Like many users with some kind of home lab, but not a commercial/business class account with their ISP, I rely on dynamic DNS providers to give me a consistent pointer to my lab’s ingress points. I decided, after completing something like my 5 millionth “domain verification” form, this was a good problem for Fission.io to solve.

I could have a node in my home lab make a POST request with a new address (we’ll cover the client side in a moment) to Fission, which would then contact my DNS provider (in this case DigitalOcean) with the record update.

How do I do this?

The beauty here is that I do not need to persist this service; it only runs (i.e. consumes resources on my Kubernetes clusters) when an update is required.

The task would look something like this:

So, you have a pretty straightforward process here:

  1. Your computer makes a POST request with your current IP address (we’ll cover this in a second) to Fission
  2. If the record already exists, it will simply update; if it does not, it will be created.

You can, then, create the task:

fission function create --name ddns --env python --url /ddns --code ddns.py --method POST

Since this task updates data that you will be accessing (especially if your Kubernetes cluster does not run on-premise), you can also implement something like a key check, or rework the script to require that you provide a valid domain or record, etc. (or use Flask authentication, for example) to prevent unauthorized changes.

Updating Your Address

So, with the task created, there are a few ways of triggering this task, but I’ll focus on two:

You can take a cron-based approach, and run a job like:

* * * */1 * IP_ADDR=$(curl -s http://ipv4.icanhazip.com); curl -X POST -H 'Content-Type:application/json' -d "{'ip':$IP_ADDR}" $FISSION_ROUTER/ddns

or, you can run a script on a local node to detect IP changes, something like:

which will only make a call to Fission if the IP address changes between when the script is run.

Conclusions

I want to call out the use of FaaS here, vs. a persistent service:

In this case: do you need resources reserved 24/7 for an operation that will take less than a second (and, in this case, is fairly low priority), if it gets run on a given day at all?
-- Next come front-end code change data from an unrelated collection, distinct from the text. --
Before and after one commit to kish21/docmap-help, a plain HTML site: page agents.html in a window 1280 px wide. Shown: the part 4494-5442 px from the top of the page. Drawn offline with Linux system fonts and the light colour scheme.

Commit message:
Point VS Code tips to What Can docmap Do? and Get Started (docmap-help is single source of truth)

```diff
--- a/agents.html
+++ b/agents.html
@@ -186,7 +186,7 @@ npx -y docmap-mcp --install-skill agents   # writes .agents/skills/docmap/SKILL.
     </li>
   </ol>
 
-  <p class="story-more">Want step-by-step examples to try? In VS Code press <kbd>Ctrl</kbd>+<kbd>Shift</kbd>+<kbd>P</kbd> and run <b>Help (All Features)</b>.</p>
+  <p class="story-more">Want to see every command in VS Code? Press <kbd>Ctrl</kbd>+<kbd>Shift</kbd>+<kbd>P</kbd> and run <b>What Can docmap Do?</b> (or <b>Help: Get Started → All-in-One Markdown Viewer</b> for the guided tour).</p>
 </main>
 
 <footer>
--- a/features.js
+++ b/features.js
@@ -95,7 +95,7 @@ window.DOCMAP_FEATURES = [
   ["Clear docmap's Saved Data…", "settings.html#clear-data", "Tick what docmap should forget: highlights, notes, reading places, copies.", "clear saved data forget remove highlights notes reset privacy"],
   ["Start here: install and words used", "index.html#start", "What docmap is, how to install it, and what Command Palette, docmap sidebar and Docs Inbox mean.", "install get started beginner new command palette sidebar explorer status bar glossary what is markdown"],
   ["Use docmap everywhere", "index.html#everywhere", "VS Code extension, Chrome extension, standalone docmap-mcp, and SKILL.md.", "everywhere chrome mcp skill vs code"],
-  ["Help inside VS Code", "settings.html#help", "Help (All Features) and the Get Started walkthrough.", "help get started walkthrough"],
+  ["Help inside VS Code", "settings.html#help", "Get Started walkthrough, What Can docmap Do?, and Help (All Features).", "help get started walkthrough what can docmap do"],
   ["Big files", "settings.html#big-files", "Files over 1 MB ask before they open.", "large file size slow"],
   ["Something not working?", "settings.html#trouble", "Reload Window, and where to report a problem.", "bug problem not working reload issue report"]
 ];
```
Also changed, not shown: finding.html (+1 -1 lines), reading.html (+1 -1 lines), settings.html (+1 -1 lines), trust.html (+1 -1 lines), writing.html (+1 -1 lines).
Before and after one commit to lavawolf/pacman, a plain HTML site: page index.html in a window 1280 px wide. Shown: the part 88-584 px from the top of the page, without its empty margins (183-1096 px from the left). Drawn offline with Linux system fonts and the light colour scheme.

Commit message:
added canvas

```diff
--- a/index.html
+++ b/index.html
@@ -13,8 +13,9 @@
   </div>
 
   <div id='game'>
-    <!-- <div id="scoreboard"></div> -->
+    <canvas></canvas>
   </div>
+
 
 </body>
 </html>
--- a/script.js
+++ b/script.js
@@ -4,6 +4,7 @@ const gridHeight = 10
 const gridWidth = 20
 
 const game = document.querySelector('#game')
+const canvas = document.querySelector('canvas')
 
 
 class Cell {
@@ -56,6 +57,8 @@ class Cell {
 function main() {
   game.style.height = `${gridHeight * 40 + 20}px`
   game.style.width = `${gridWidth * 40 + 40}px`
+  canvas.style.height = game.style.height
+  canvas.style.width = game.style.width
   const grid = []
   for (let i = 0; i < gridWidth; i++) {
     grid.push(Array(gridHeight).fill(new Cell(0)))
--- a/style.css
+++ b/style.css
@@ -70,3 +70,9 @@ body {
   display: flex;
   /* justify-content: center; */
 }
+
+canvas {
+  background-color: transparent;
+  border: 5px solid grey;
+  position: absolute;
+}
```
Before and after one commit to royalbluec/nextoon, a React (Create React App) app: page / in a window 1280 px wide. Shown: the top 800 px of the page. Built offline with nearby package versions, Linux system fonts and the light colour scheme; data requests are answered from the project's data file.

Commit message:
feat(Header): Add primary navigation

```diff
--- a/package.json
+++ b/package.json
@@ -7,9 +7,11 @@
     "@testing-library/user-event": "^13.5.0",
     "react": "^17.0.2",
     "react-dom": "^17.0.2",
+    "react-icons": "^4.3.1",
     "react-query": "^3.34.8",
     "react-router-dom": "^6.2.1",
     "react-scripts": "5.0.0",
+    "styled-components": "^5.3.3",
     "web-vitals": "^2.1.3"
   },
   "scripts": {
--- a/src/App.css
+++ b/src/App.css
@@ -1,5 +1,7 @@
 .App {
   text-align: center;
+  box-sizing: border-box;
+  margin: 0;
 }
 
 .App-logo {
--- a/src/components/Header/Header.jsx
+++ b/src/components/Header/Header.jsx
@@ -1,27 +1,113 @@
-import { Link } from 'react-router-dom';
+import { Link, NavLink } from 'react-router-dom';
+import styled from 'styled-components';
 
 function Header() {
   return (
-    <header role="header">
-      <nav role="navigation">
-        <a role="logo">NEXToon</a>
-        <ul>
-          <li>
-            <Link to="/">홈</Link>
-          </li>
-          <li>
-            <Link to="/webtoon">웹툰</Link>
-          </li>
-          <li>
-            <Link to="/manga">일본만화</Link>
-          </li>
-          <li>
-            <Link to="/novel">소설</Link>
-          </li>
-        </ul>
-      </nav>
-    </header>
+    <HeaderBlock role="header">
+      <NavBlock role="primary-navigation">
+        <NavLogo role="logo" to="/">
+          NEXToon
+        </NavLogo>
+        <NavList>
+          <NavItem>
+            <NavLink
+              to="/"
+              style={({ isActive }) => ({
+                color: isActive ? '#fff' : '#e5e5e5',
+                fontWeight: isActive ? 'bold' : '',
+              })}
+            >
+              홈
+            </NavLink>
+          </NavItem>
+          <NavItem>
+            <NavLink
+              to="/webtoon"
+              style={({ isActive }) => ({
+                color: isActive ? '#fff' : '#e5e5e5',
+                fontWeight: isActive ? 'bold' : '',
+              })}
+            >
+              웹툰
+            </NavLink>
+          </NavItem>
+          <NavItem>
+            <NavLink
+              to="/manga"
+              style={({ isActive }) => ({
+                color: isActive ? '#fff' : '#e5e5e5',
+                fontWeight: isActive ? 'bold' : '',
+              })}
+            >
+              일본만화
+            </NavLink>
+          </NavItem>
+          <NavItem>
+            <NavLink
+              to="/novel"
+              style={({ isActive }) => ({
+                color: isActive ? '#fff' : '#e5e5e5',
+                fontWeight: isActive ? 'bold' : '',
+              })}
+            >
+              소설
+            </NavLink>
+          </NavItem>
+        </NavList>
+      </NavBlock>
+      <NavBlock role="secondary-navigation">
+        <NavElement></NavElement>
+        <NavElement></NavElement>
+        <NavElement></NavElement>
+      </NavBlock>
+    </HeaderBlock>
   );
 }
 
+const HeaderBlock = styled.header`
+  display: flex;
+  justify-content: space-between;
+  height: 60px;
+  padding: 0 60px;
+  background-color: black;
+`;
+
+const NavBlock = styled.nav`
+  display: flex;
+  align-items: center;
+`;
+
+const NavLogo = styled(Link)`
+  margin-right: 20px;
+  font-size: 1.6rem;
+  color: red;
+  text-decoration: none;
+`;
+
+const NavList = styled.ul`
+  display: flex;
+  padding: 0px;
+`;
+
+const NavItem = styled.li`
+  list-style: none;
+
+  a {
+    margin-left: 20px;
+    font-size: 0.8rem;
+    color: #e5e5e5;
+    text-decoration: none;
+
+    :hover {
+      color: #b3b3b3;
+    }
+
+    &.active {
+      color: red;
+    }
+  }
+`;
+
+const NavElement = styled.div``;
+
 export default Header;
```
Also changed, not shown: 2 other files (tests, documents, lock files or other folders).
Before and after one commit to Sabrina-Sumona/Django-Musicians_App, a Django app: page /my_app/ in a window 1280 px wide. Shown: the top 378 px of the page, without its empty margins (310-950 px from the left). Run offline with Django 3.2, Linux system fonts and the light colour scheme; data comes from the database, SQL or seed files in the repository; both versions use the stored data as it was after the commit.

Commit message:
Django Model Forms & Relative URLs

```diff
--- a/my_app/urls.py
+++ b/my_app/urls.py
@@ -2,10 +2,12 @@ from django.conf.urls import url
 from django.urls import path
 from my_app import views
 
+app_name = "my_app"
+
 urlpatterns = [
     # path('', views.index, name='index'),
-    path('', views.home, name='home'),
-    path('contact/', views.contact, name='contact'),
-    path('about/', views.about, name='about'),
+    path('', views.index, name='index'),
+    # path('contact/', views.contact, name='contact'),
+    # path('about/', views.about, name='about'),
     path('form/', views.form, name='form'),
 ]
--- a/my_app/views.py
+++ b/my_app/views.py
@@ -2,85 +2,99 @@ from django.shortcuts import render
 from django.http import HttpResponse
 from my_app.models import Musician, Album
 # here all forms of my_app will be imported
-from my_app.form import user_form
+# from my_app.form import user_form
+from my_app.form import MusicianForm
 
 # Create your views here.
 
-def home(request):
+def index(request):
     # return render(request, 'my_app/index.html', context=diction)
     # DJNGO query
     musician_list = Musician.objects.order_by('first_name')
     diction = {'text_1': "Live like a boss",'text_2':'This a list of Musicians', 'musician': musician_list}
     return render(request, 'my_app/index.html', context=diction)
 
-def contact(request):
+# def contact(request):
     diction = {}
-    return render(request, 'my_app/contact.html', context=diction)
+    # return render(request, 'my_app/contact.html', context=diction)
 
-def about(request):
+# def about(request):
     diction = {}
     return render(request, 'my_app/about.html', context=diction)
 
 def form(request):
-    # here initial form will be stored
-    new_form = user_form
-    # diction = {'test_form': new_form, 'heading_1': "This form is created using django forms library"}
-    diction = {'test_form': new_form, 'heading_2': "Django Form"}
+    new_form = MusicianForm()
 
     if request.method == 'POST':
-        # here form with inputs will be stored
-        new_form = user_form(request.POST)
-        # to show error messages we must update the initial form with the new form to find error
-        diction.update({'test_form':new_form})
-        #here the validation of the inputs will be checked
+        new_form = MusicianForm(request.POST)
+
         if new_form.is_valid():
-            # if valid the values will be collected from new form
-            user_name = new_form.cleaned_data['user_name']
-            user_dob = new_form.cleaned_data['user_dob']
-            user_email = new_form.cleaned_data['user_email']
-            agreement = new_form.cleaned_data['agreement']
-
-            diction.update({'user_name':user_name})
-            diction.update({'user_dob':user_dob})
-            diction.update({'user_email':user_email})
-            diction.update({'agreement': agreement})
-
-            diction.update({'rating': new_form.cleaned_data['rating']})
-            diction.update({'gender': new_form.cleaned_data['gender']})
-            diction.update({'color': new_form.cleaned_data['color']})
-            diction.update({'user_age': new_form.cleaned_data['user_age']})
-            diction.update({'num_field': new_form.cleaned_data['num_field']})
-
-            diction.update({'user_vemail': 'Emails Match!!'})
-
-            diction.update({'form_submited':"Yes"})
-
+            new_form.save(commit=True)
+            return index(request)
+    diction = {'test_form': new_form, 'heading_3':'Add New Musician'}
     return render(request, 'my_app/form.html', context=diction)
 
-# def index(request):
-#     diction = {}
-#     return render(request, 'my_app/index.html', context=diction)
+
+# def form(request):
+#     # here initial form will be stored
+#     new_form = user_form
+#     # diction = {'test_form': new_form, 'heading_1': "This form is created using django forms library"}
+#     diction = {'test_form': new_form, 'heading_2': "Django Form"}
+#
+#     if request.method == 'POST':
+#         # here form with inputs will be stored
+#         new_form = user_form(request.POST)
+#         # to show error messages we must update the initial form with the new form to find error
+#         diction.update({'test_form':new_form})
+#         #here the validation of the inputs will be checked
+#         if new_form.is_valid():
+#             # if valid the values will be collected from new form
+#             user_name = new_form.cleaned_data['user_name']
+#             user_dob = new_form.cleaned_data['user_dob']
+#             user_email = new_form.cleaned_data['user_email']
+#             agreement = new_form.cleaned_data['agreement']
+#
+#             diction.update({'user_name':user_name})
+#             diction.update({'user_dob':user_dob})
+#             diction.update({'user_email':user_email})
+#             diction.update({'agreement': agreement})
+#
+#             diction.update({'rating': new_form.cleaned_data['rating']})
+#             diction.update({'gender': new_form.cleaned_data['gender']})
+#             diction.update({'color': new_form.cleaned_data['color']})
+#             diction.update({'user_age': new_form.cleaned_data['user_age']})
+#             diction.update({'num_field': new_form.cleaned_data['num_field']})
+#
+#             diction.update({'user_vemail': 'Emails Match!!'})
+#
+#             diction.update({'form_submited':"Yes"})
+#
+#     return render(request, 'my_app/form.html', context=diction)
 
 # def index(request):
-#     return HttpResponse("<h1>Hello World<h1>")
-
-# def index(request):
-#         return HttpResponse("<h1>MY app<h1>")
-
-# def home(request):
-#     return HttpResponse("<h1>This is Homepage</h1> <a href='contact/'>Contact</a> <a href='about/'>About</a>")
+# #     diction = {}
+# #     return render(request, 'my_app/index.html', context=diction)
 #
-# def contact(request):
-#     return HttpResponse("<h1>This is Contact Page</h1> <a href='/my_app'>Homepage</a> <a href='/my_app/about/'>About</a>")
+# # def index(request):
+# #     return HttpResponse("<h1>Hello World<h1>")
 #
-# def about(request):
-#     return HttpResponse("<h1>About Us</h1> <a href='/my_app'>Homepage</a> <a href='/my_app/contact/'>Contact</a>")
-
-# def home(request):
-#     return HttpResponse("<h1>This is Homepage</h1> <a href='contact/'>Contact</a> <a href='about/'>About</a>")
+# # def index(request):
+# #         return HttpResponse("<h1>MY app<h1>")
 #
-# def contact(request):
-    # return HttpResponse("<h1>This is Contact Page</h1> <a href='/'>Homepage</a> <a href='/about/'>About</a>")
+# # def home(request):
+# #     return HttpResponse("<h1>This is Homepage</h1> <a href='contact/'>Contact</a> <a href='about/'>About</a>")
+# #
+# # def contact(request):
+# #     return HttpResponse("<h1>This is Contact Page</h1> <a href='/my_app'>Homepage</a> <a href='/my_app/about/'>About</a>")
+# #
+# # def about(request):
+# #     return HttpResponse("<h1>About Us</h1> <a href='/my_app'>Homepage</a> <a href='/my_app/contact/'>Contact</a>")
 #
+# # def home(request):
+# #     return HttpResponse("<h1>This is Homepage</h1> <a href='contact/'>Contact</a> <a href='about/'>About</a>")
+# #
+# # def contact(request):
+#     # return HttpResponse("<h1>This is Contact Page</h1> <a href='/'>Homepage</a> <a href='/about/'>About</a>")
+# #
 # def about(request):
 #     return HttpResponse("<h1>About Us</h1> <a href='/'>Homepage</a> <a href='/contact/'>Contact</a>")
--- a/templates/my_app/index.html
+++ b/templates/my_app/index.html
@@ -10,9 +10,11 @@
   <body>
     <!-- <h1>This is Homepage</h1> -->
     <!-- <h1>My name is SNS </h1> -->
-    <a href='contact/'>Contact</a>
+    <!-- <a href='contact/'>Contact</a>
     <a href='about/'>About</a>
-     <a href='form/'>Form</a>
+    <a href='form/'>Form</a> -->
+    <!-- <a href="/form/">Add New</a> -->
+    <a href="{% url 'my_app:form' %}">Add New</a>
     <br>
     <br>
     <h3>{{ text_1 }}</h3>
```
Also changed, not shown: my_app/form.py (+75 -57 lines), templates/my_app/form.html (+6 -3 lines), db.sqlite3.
Probably not, but the inverse is true as well.

Does this approach scale?

Suppose your ISP (for some reason) changes your IP address multiple times every hour; at scale, that’s a pain to run as a persistent service, and implementing a FaaS solution makes every second count. You’ve only used what you needed, and those shaved increments will pile up.

My point is mostly that you can iterate over your solution, and find better, more efficient ways to run certain types of workloads, for different use cases, at different priority levels, using the same tooling (in this case, Kubernetes) as you might’ve been already.